“It’s always frustrating when you’re not playing. The team has been doing so well this season so it’s hard to go and say I want to play. It’s just frustrating. I don’t think you can let it go and take the huff. You need to stay professional as a player, go into training and try your best. That’s what I tried to do.
“My agent told me there was a possibility of going to Sheffield United and when he told me they were interested I was really keen. I’ve been down here a couple of weeks now and the games are coming thick and fast, which probably helps.”
United were away to Notts County last night in their fifth game already this month. An impressive 3-1 win at top-of-the-table Bristol City on Saturday boosted hopes of promotion to the Championship. Holt played an important part in his team’s first goal by prodding the ball goalwards after the City goalkeeper Frank Fielding parried his initial shot. Matt Done, the former Hibs winger, rammed it into the net and took the acclaim, but Holt has launched an attempt through official channels to have the goal credited to him.
“I’m definitely trying to claim it,” he laughed. “The manager, Nigel Clough, has told me to go and be positive.

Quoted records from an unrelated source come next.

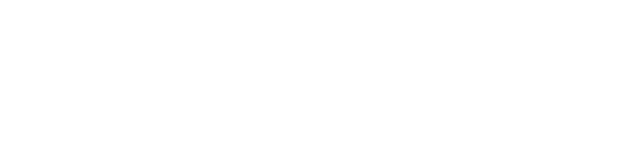
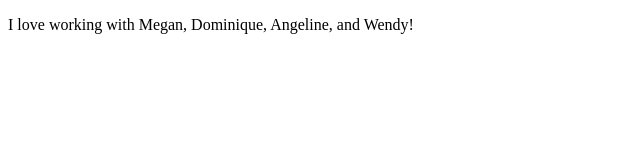
Before and after one commit to yongqik/KWKDay1, a plain HTML site: page index.html in a window 1280 px wide. Shown: the whole page, without its empty margins (0-640 px from the left). Drawn offline with Linux system fonts and the light colour scheme.

Commit message:
I added in a paragraph!

```diff
--- a/index.html
+++ b/index.html
@@ -8,5 +8,6 @@
   </head>
   <body>
     <script src="script.js"></script>
+    <p>I love working with Megan, Dominique, Angeline, and Wendy! </p>
   </body>
 </html>
```
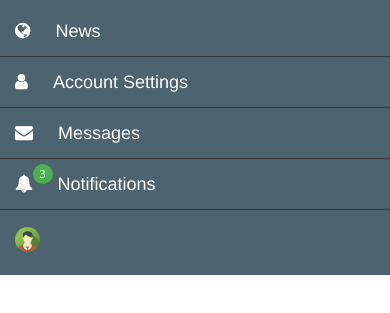
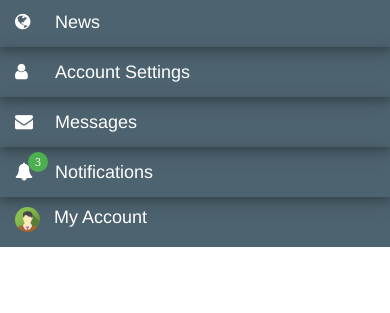
Before and after one commit to dizefurkan/socialmedia, a plain HTML site: page view/header.html in a window 390 px wide. Both pictures are taken after a click on the button 353 px from the left and 25 px from the top of the page. Shown: the part 53-366 px from the top of the page. Drawn offline with Linux system fonts and the light colour scheme.

Commit message:
Header-v1.3

```diff
--- a/_assets/css/header.css
+++ b/_assets/css/header.css
@@ -97,6 +97,7 @@
 
 .navbar-nav-item-text {
   display: inline-block;
+
 }
 
 @media (min-width: 992px) {
@@ -110,8 +111,8 @@
 }
 
 @media (max-width: 991px) {
-  .navbar-nav-item,
-  .dropdown .dropdown-toggle {
+  .navbar-nav-userpic img {
+    display: inline-block;
   }
 
   .navbar-header .navbar-brand {
@@ -125,6 +126,16 @@
 
   .navbar-nav-item-text {
     display: inline-block;
+    font-size: 18px;
+  }
+
+  .navbar-nav-item-userpic .white {
+    color: #ffffff;
+  }
+
+  .navbar-nav-item-userpic:hover .navbar-nav-item-userpic .white,
+  .navbar-nav-item-userpic:focus .navbar-nav-item-userpic .white{
+    color: #000000 !important;
   }
 
   .dropdown-toggle .fa-bell {
@@ -135,12 +146,22 @@
     margin-left: -5px;
   }
 
-  .navbar-nav-item-text {
-    margin-left: 20px;
+  .navbar-nav .border {
+    /*border-bottom: 1px solid #343434;*/
+    box-shadow: 0 4px 8px 0 rgba(0, 0, 0, 0.2), 0 6px 20px 0 rgba(0, 0, 0, 0.15);
   }
 
-  .navbar-nav .navbar-nav-item a,
-  .navbar-nav .dropdown a {
-    border-bottom: 1px solid #343434;
+  .navbar-nav-item-icon {
+    display: inline-block;
+    width: 35px;
+  }
+
+  .navbar-collapse {
+    border: none;
+  }
+
+  .navbar-nav {
+    margin-top: 0;
+    margin-bottom: 0;
   }
 }
--- a/view/header.html
+++ b/view/header.html
@@ -26,28 +26,36 @@
         <div class="collapse navbar-collapse" id="myNavbar">
           <ul class="nav navbar-nav">
             <li class="navbar-nav-item" title="News">
-              <a href="#">
+              <a href="#" class="border">
+                <span class="navbar-nav-item-icon">
                   <i class="fa fa-globe"></i>
+                </span>
                 <span class="navbar-nav-item-text">News</span>
               </a>
             </li>
             <li class="navbar-nav-item" title="Account Settings">
-              <a href="#">
+              <a href="#" class="border">
+                <span class="navbar-nav-item-icon">
                   <i class="fa fa-user"></i>
+                </span>
                 <span class="navbar-nav-item-text">Account Settings</span>
               </a>
             </li>
             <li class="navbar-nav-item" title="Messages">
-              <a href="#">
+              <a href="#" class="border">
+                <span class="navbar-nav-item-icon">
                   <i class="fa fa-envelope"></i>
+                </span>
                 <span class="navbar-nav-item-text">Messages</span>
               </a>
             </li>
             <li class="dropdown" title="Notifications">
-              <a class="dropdown-toggle" data-toggle="dropdown" href="#">
+              <a class="dropdown-toggle border" data-toggle="dropdown" href="#">
+                <span class="navbar-nav-item-icon">
                   <i class="fa fa-bell">
                     <span class="dropdown-toggle-notification">3</span>
                   </i>
+                </span>
                 <span class="navbar-nav-item-text">Notifications</span>
               </a>
               <ul class="dropdown-menu">
@@ -59,8 +67,11 @@
           </ul>
           <ul class="nav navbar-nav navbar-right navbar-nav-userpic" title="My Account">
             <li>
-              <a href="#">
-                <img src="../_assets/media/avatar1.png" class="img-responsive"></i>
+              <a href="#" class="navbar-nav-item-userpic">
+                <span class="navbar-nav-item-icon">
+                  <img src="../_assets/media/avatar1.png" class="img-responsive">
+                </span>
+                <span class="navbar-nav-item-text white">My Account</span>
               </a>
             </li>
           </ul>
```
Lines whose indentation alone changed are shown as unchanged.
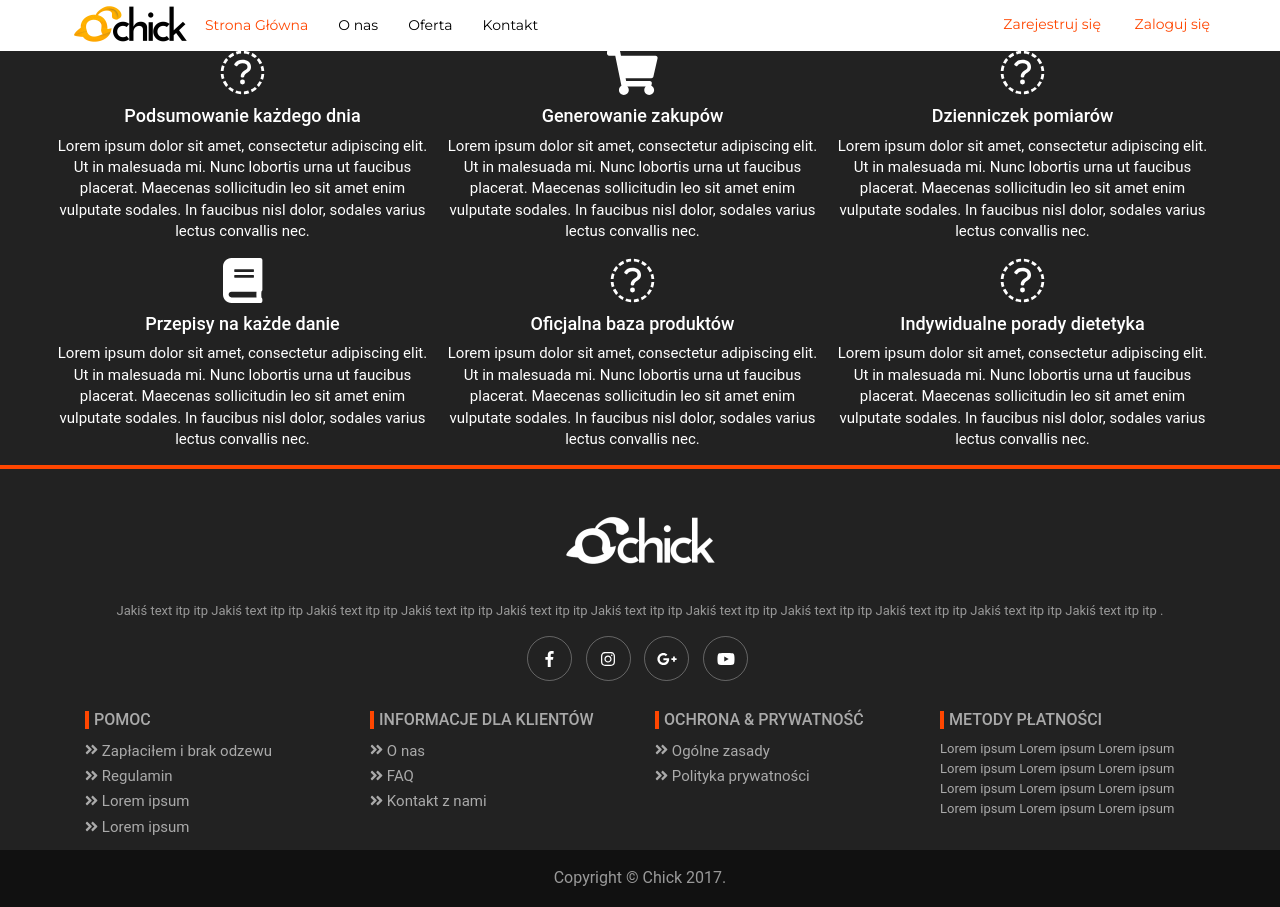
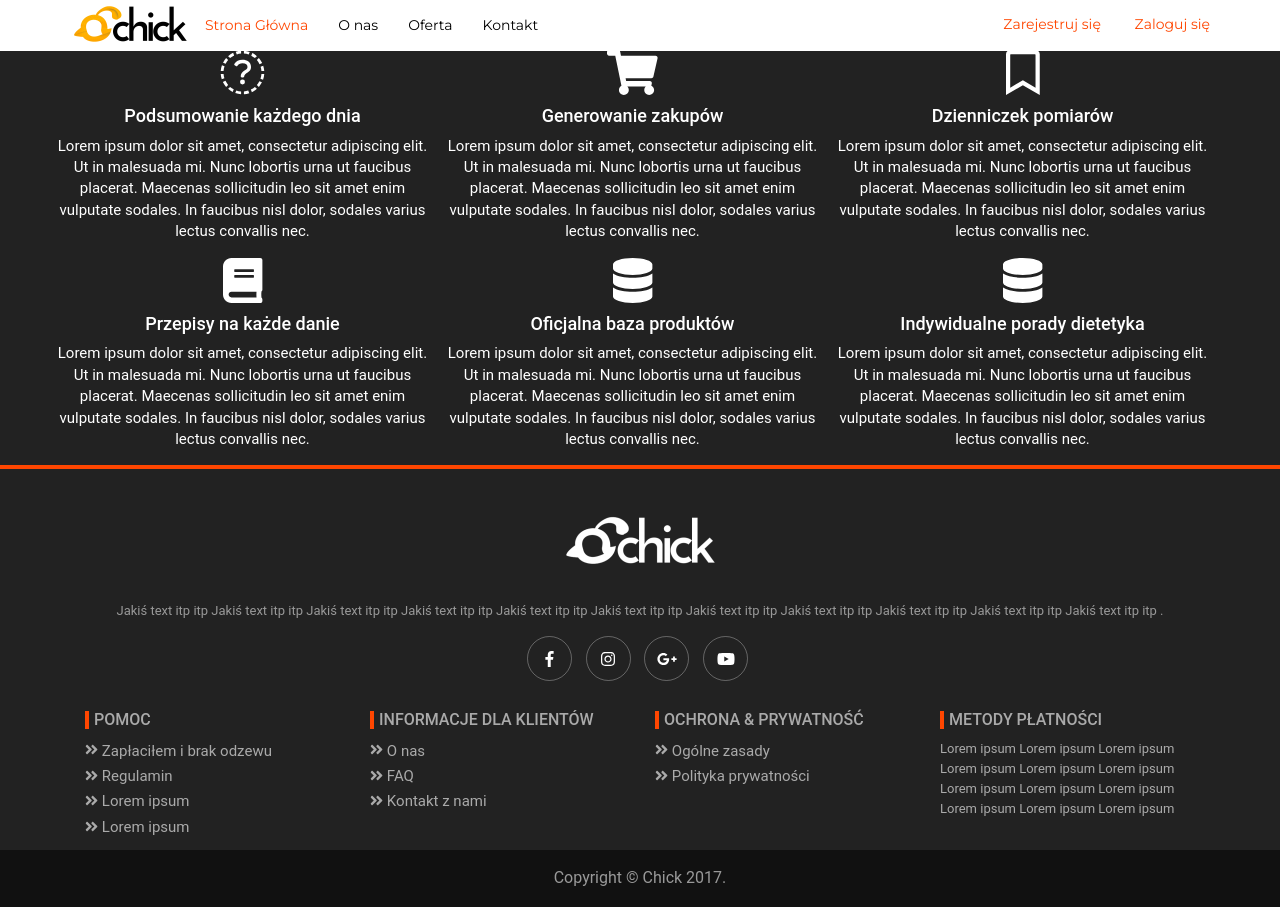
Before and after one commit to SebasianG/chickAPP, a plain HTML site: page offer.html in a window 1280 px wide. Drawn offline with nearby package versions, Linux system fonts and the light colour scheme.

Commit message:
Zmiana fa icon
uaktualnie fa icon

```diff
--- a/offer.html
+++ b/offer.html
@@ -82,7 +82,7 @@
                     <p>Lorem ipsum dolor sit amet, consectetur adipiscing elit. Ut in malesuada mi. Nunc lobortis urna ut faucibus placerat. Maecenas sollicitudin leo sit amet enim vulputate sodales. In faucibus nisl dolor, sodales varius lectus convallis nec.</p>
                 </div>
                 <div class="col-md-4 col-sm-4 col-sx-12 a">
-                    <i class="fa fa-area-chart fa-3x" aria-hidden="true"></i>
+                    <i class="far fa-bookmark fa-3x"></i>
                     <h4>Dzienniczek pomiarów</h4>
                     <p>Lorem ipsum dolor sit amet, consectetur adipiscing elit. Ut in malesuada mi. Nunc lobortis urna ut faucibus placerat. Maecenas sollicitudin leo sit amet enim vulputate sodales. In faucibus nisl dolor, sodales varius lectus convallis nec.</p>
                 </div>
@@ -94,12 +94,12 @@
                     <p>Lorem ipsum dolor sit amet, consectetur adipiscing elit. Ut in malesuada mi. Nunc lobortis urna ut faucibus placerat. Maecenas sollicitudin leo sit amet enim vulputate sodales. In faucibus nisl dolor, sodales varius lectus convallis nec.</p>
                 </div>
                 <div class="col-md-4 col-sm-4 col-sx-12 a">
-                    <i class="fa fa-pie-chart fa-3x" aria-hidden="true"></i>
+                    <i class="fas fa-database fa-3x"></i>
                     <h4>Oficjalna baza produktów</h4>
                     <p>Lorem ipsum dolor sit amet, consectetur adipiscing elit. Ut in malesuada mi. Nunc lobortis urna ut faucibus placerat. Maecenas sollicitudin leo sit amet enim vulputate sodales. In faucibus nisl dolor, sodales varius lectus convallis nec.</p>
                 </div>
                 <div class="col-md-4 col-sm-4 col-sx-12 a">
-                    <i class="fa fa-handshake-o fa-3x" aria-hidden="true"></i>
+                    <i class="fas fa-database fa-3x"></i>
                     <h4>Indywidualne porady dietetyka</h4>
                     <p>Lorem ipsum dolor sit amet, consectetur adipiscing elit. Ut in malesuada mi. Nunc lobortis urna ut faucibus placerat. Maecenas sollicitudin leo sit amet enim vulputate sodales. In faucibus nisl dolor, sodales varius lectus convallis nec.</p>
                 </div>
```
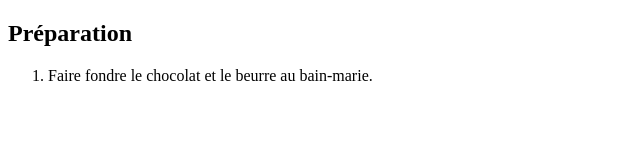
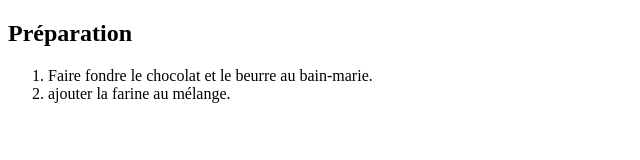
Before and after one commit to LamchatabAmine/lab-github, a plain HTML site: page index.html in a window 1280 px wide. Shown: the whole page, without its empty margins (0-640 px from the left). Drawn offline with Linux system fonts and the light colour scheme.

Commit message:
first commit on branche1

```diff
--- a/index.html
+++ b/index.html
@@ -8,6 +8,7 @@
     <h2>Préparation</h2>
     <ol>
         <li>Faire fondre le chocolat et le beurre au bain-marie.</li>
+        <li>ajouter la farine au mélange.</li>
     </ol>
 </body>
 </html>
```
Also changed, not shown: 1 other file.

When I get the ball he wants me to do what I’m good at, which is driving forward and making those attacking runs. I’ve taken all the advice he’s given me so far on board, as is the case with the coaching staff and senior players. It can only improve my game.
“I’ve come on in the middle of the park in the number ten position. I’ve played in the middle and further forward and it’s suiting me well. Those are the positions I like to play. It’s just good to be getting some game time in a different league and our result at the weekend was brilliant. I can’t have any complaints so far.”
For a player more diminutive than domineering, Holt stressed he has no issue with the physical side of English football. He has watched similarly slight players from his local area make light of their size at Bramall Lane. “I knew Marc McNulty and Stefan Scougall, who are from Edinburgh,” he said. “I’ve played against them and with them when I was younger so that helps. All the boys made me feel welcome so I’ve settled in well so far.
“Sheffield United play a good style of football. They’re all about trying to pass the ball and play the right way. It suits me down to a tee really. I fit in well, I’ve enjoyed the training and the matches I’ve played so far. If you’ve got the ball down on the deck and playing then the physical side isn’t really a problem. Even up in Scotland there are physical guys, so it’s no different. If you play football, you won’t have a problem.”
Holt left his boyhood heroes Hearts hoping to do just that – play football. The next three months are pivotal to his career as he bids to secure that permanent contract in South Yorkshire.